“Zhe’ergen is good for the lungs and the throat,” one of them says. “Alleviates congestion.”
Zhang takes us on a foraging hike and for two hours, we’re in the deep of the forest on a steep impromptu trail carved out by Zhang and his machete. The route is incredibly muddy and at times, laced with thorns. It’s a trek full of surprises and we encounter mud pools made by wild pigs and the remnants of a temple that was pillaged for its precious stones after the earthquake. There’s not much left at the site, except a couple of eerie statues. A rotting plaque at the site indicates that the name of the temple is Xian Tai Shan and that it was built in 1914—nearly a century ago.
All around the ruins, fish mint is in abundance and flowering. Zhang instructs us not to pull off the roots; the season for that is in the spring, not summer. Prematurely harvesting the roots of the fish mint will ruin next year’s harvest.
As food, the roots are usually chopped into bite-size pieces and tossed with cilantro and peppers. They’re woody and bitter with a musky ginger undertone. The leaves are served as a salad with chili oil and soy sauce.
We also find an abundance of qinghao—a bitter wormwood that’s fantastic for digestion. It is also known within Chinese medicine circles to be a cure for malaria. There’s also wild celery, bamboo shoots, ejiaoban (a plant that directly translates to “goosefoot” in English), and qingya, which just means “young vegetable” but is actually the young leaves of a tree. Qingya has a distinct savory aroma.
It’s difficult to pinpoint the scientific names for some of the greens we encounter.

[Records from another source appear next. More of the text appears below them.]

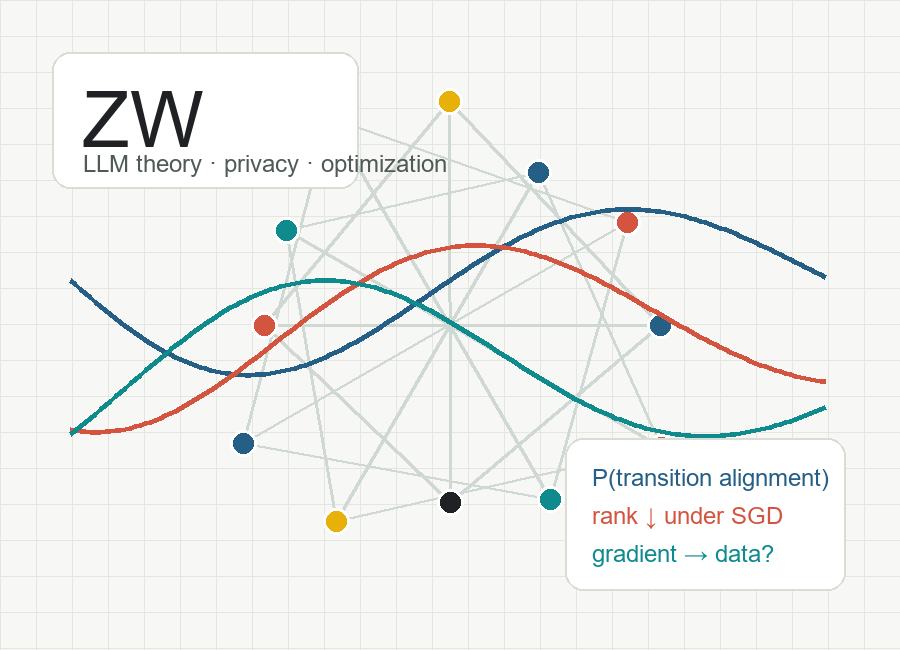
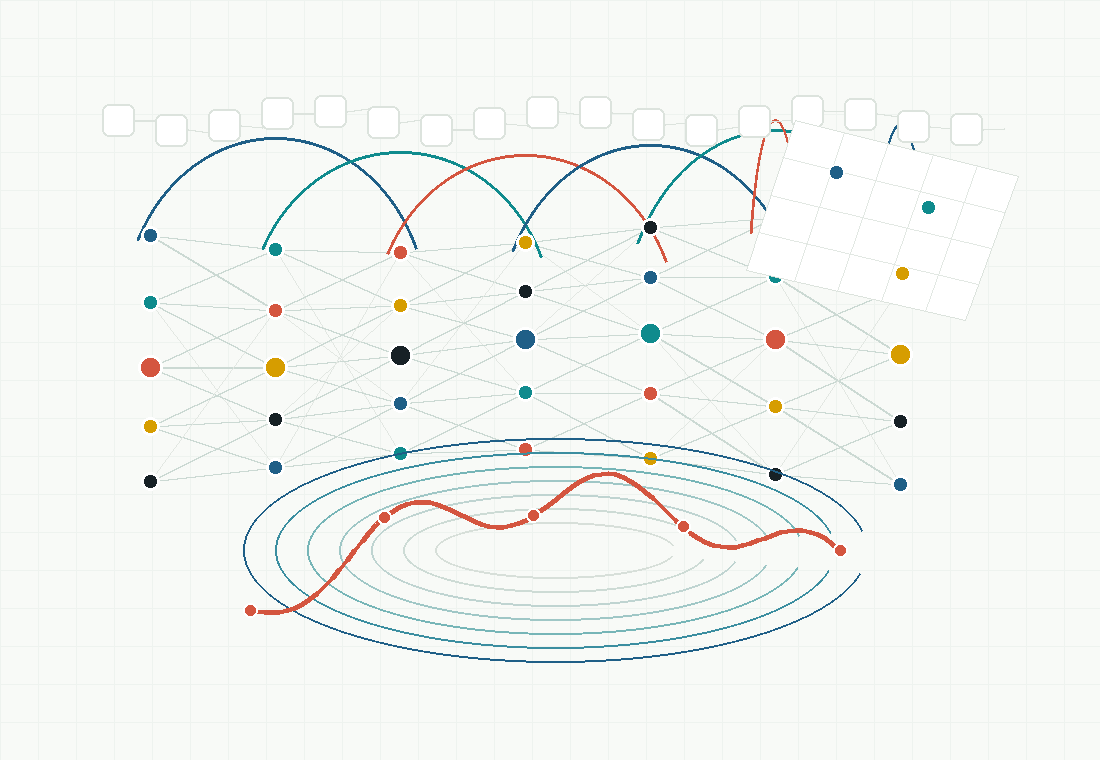
Update homepage content and visuals

diff --git a/stylesheet.css b/stylesheet.css
@@ -52,7 +52,7 @@ a:focus-visible {
 
 .hero {
   display: grid;
-  grid-template-columns: minmax(0, 1fr) 300px;
+  grid-template-columns: minmax(0, 1fr) 360px;
   gap: 44px;
   align-items: center;
   padding: 22px 0 36px;
@@ -60,7 +60,6 @@ a:focus-visible {
 
 .eyebrow {
   margin: 0 0 8px;
-  color: var(--teal);
   font-family: Arial, Helvetica, sans-serif;
   font-size: 0.9rem;
   font-weight: 700;
@@ -131,7 +130,7 @@ h3 {
 .hero-media img {
   display: block;
   width: 100%;
-  aspect-ratio: 9 / 7;
+  aspect-ratio: 55 / 38;
   object-fit: cover;
   border: 1px solid var(--line);
   border-radius: 8px;
@@ -141,11 +140,6 @@ h3 {
 .section {
   padding: 28px 0;
   border-top: 1px solid var(--line);
-}
-
-.section-lead {
-  max-width: 760px;
-  color: var(--muted);
 }
 
 .news-list,
@@ -172,107 +166,23 @@ time,
   font-size: 0.9rem;
 }
 
-.project-list,
 .publication-list {
   display: grid;
   gap: 20px;
 }
 
-.project,
 .publication {
-  display: grid;
-  grid-template-columns: 108px minmax(0, 1fr);
-  gap: 22px;
-  align-items: start;
+  display: block;
+  padding: 2px 0 0;
 }
 
-.project {
-  padding: 16px 0;
-}
-
-.project + .project,
 .publication + .publication {
   border-top: 1px solid var(--line);
   padding-top: 22px;
 }
 
-.project-mark {
-  display: grid;
-  width: 90px;
-  height: 90px;
-  place-items: center;
-  border: 1px solid var(--line);
-  border-radius: 8px;
-  background: var(--paper);
-  color: var(--ink);
-  font-family: Arial, Helvetica, sans-serif;
-  font-size: 0.95rem;
-  font-weight: 700;
-  box-shadow: 0 10px 28px rgba(32, 33, 36, 0.06);
-}
-
-.mark-cot {
-  border-top: 5px solid var(--blue);
-}
-
-.mark-loop {
-  border-top: 5px solid var(--coral);
-}
-
-.mark-moe {
-  border-top: 5px solid var(--teal);
-}
-
-.project p,
 .publication p {
   margin-bottom: 7px;
-}
-
-.publication {
-  padding: 2px 0 0;
-}
-
-.pub-thumb {
-  width: 108px;
-  aspect-ratio: 1 / 0.78;
-  border: 1px solid var(--line);
-  border-radius: 8px;
-  background-color: var(--paper);
-  box-shadow: 0 10px 28px rgba(32, 33, 36, 0.06);
-}
-
-.thumb-cot {
-  background:
-    radial-gradient(circle at 28% 28%, var(--blue) 0 7px, transparent 8px),
-    radial-gradient(circle at 56% 52%, var(--coral) 0 7px, transparent 8px),
-    radial-gradient(circle at 78% 30%, var(--teal) 0 7px, transparent 8px),
-    linear-gradient(135deg, transparent 48%, rgba(31, 95, 135, 0.23) 49% 52%, transparent 53%),
-    #ffffff;
-}
-
-.thumb-privacy {
-  background:
-    linear-gradient(90deg, rgba(15, 139, 141, 0.18) 1px, transparent 1px),
-    linear-gradient(0deg, rgba(15, 139, 141, 0.18) 1px, transparent 1px),
-    radial-gradient(circle at 50% 50%, rgba(212, 85, 63, 0.95) 0 13px, transparent 14px),
-    #ffffff;
-  background-size: 18px 18px, 18px 18px, auto;
-}
-
-.thumb-rank {
-  background:
-    linear-gradient(160deg, transparent 0 35%, rgba(37, 95, 133, 0.22) 36% 40%, transparent 41%),
-    linear-gradient(120deg, transparent 0 47%, rgba(214, 157, 0, 0.32) 48% 54%, transparent 55%),
-    repeating-linear-gradient(0deg, #ffffff 0 10px, #edf1ec 10px 12px);
-}
-
-.thumb-gradient {
-  background:
-    radial-gradient(circle at 28% 34%, var(--coral) 0 6px, transparent 7px),
-    radial-gradient(circle at 56% 60%, var(--blue) 0 6px, transparent 7px),
-    radial-gradient(circle at 78% 28%, var(--gold) 0 6px, transparent 7px),
-    linear-gradient(20deg, transparent 0 46%, rgba(15, 139, 141, 0.28) 47% 50%, transparent 51%),
-    #ffffff;
 }
 
 .authors,
@@ -348,24 +258,7 @@ time,
 
   .news-list li,
   .compact-list li,
-  .project,
-  .publication,
   .two-column {
     grid-template-columns: 1fr;
-  }
-
-  .project,
-  .publication {
-    gap: 12px;
-  }
-
-  .project-mark {
-    width: 100%;
-    height: 54px;
-  }
-
-  .pub-thumb {
-    width: 100%;
-    max-width: 220px;
   }
 }

diff --git a/index.html b/index.html
@@ -14,11 +14,17 @@
     <main class="page">
       <header class="hero" id="top">
         <div class="intro">
-          <p class="eyebrow">Courant Institute of Mathematical Sciences, NYU</p>
+          <p class="eyebrow">
+            <a href="https://math.nyu.edu/">Department of Mathematics</a>,
+            <a href="https://cims.nyu.edu/">NYU Courant</a>
+          </p>
           <h1>Zihan Wang</h1>
           <p>
-            I am a Ph.D. student in Mathematics at the Courant Institute of
-            Mathematical Sciences, New York University, advised by Qi Lei.
+            I am a <strong>second-year</strong> Ph.D. student in the
+            <a href="https://math.nyu.edu/">Department of Mathematics</a> at
+            the <a href="https://cims.nyu.edu/">Courant Institute of Mathematical Sciences</a>,
+            <a href="https://www.nyu.edu/">New York University</a>, advised by
+            <a href="https://cecilialeiqi.github.io/">Qi Lei</a>.
             My research studies large language models and deep learning from a
             theoretical perspective, with recent focus on chain-of-thought
             reasoning, self-improving generation models, optimization dynamics,
@@ -27,7 +33,6 @@
           </p>
           <nav class="links" aria-label="Primary links">
             <a href="mailto:[email redacted]">Email</a>
-            <a href="assets/CV_2026.pdf">CV</a>
             <a href="https://scholar.google.com/citations?user=ZBF2zKMAAAAJ&hl=en">Google Scholar</a>
           </nav>
         </div>
@@ -70,60 +75,11 @@
         </ul>
       </section>
 
-      <section class="section" aria-labelledby="research-heading">
-        <h2 id="research-heading">Research</h2>
-        <p class="section-lead">
-          I work on theoretical foundations for modern learning systems: when
-          reasoning traces help, how models can improve through closed-loop
-          training, why optimization dynamics favor certain structures, and how
-          gradients can leak private training data.
-        </p>
-        <div class="project-list">
-          <article class="project">
-            <div class="project-mark mark-cot" aria-hidden="true">CoT</div>
-            <div>
-              <h3>Understanding chain-of-thought from a Markovian perspective</h3>
-              <p>
-                Models multi-step reasoning traces as a Markov process and
-                studies transition alignment as a structural condition under
-                which chain-of-thought reduces inference-time sampling cost.
-              </p>
-              <p class="meta">Manuscript under review</p>
-            </div>
-          </article>
-          <article class="project">
-            <div class="project-mark mark-loop" aria-hidden="true">loop</div>
-            <div>
-              <h3>Self-improving generation models via verifier-guided post-training</h3>
-              <p>
-                Develops closed-loop training with model-generated data,
-                verifier-guided selection, and weighting, with experiments
-                comparing off-policy and on-policy self-improvement updates.
-              </p>
-              <p class="meta">In preparation</p>
-            </div>
-          </article>
-          <article class="project">
-            <div class="project-mark mark-moe" aria-hidden="true">MoE</div>
-            <div>
-              <h3>Two-timescale optimization theory for mixture-of-experts</h3>
-              <p>
-                Studies softmax-router mixture-of-experts training via
-                martingale arguments and dynamical-system style analysis of
-                inner-loop and outer-loop convergence.
-              </p>
-              <p class="meta">In preparation</p>
-            </div>
-          </article>
-        </div>
-      </section>
-
       <section class="section" aria-labelledby="publications-heading">
         <h2 id="publications-heading">Selected Publications</h2>
         <p class="note">An asterisk denotes alphabetical author order.</p>
         <div class="publication-list">
           <article class="publication">
-            <div class="pub-thumb thumb-cot" aria-hidden="true"></div>
             <div class="pub-body">
               <h3>
                 <a href="https://arxiv.org/abs/2603.00306">When does Chain-of-Thought Help: A Markovian Perspective</a>
@@ -143,7 +99,6 @@
           </article>
 
           <article class="publication">
-            <div class="pub-thumb thumb-privacy" aria-hidden="true"></div>
             <div class="pub-body">
               <h3>
                 <a href="https://proceedings.mlr.press/v258/liu25b.html">Data Reconstruction Attacks and Defenses: A Systematic Evaluation</a>
@@ -164,7 +119,6 @@
           </article>
 
           <article class="publication">
-            <div class="pub-thumb thumb-rank" aria-hidden="true"></div>
             <div class="pub-body">
               <h3>
                 <a href="https://arxiv.org/abs/2305.16038">Implicit bias of SGD in L2-regularized linear DNNs: One-way jumps from high to low rank</a>
@@ -185,7 +139,6 @@
           </article>
 
           <article class="publication">
-            <div class="pub-thumb thumb-gradient" aria-hidden="true"></div>
             <div class="pub-body">
               <h3>
                 <a href="https://proceedings.mlr.press/v206/wang23g.html">Reconstructing Training Data from Model Gradient, Provably</a>
@@ -240,11 +193,48 @@
         </div>
       </section>
 
-      <section class="section" aria-labelledby="service-heading">
-        <h2 id="service-heading">Service</h2>
-        <p>
-          Reviewer for ICLR, ICML, NeurIPS, and AISTATS.
-        </p>
+      <section class="section" aria-labelledby="experience-heading">
+        <h2 id="experience-heading">Experience</h2>
+        <ul class="compact-list">
+          <li>
+            <span class="meta">Service</span>
+            Reviewer for ICLR, ICML, NeurIPS, and AISTATS.
+          </li>
+          <li>
+            <span class="meta">Spring 2026</span>
+            TA for Honors Analysis I, MATH-UA 328.
+          </li>
+          <li>
+            <span class="meta">Fall 2025</span>
+            Grader for Real Variables I, MATH-GA 2430.
+          </li>
+          <li>
+            <span class="meta">Teaching</span>
+            Grader for Introduction to Partial Differential Equations, MATH-GA 2490.
+          </li>
+        </ul>
+      </section>
+
+      <section class="section" aria-labelledby="misc-heading">
+        <h2 id="misc-heading">Miscellaneous</h2>
+        <ul class="compact-list">
+          <li>
+            <span class="meta">Football</span>
+            I enjoy football and support
+            <a href="https://www.realmadrid.com/en-US">Real Madrid</a>.
+          </li>
+          <li>
+            <span class="meta">Mystery</span>
+            I like Japanese new mystery fiction. Here is my personal
+            <a href="https://tiermaker.com/create/japanese-new-mystery-fictions-continuously-updating-17485995">tier list</a>.
+          </li>
+          <li>
+            <span class="meta">Bridge</span>
+            I play <a href="https://www.acbl.org/">bridge</a>, and represented NYU
+            to place third in the
+            <a href="https://www.acbl.org/portfolio/bridge-bowl/">2025 NABC Collegiate Bridge Bowl</a>.
+          </li>
+        </ul>
       </section>
 
       <footer class="footer">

Most of the names are colloquialisms. Like most country dwellers, Zhang’s knowledge of the plants is based off of local folklore.
That, however, does not diminishes his expertise. Amid a sea of green, we watch him quickly and wordlessly identify and pluck out what he needs. It’s mesmerizing to watch and I find myself envying his ability to find food in this verdant abundance. At times, we give it a try but accidently pick out inedible weeds.
For dinner, Zhang kills a rooster for us and marinates it in a brine of chili oil, salt, chicken essence, and douban—a paste made with fermented broad beans and chili peppers. The cock is grilled over a fire and we eat the meat with our hands, supplemented by platters of greens.
Qingya is sautéed with egg in an omelet. Qinghao is mixed in with garlic. Bamboo is coated in oil and chili peppers. Ejiaoban is paired with a vinegar sauce. Fish mint is the only raw vegetable in the repertoire. It sits in a pool of red chili sauce with hints of soy sauce and vinegar.
I take a bite of it and wince. It has a crunchy, velvety texture and tastes like a pungent type of cilantro. I hate cilantro.
“Like I said, you either hate it or love it,” Porter says, finishing up the rest of the plate.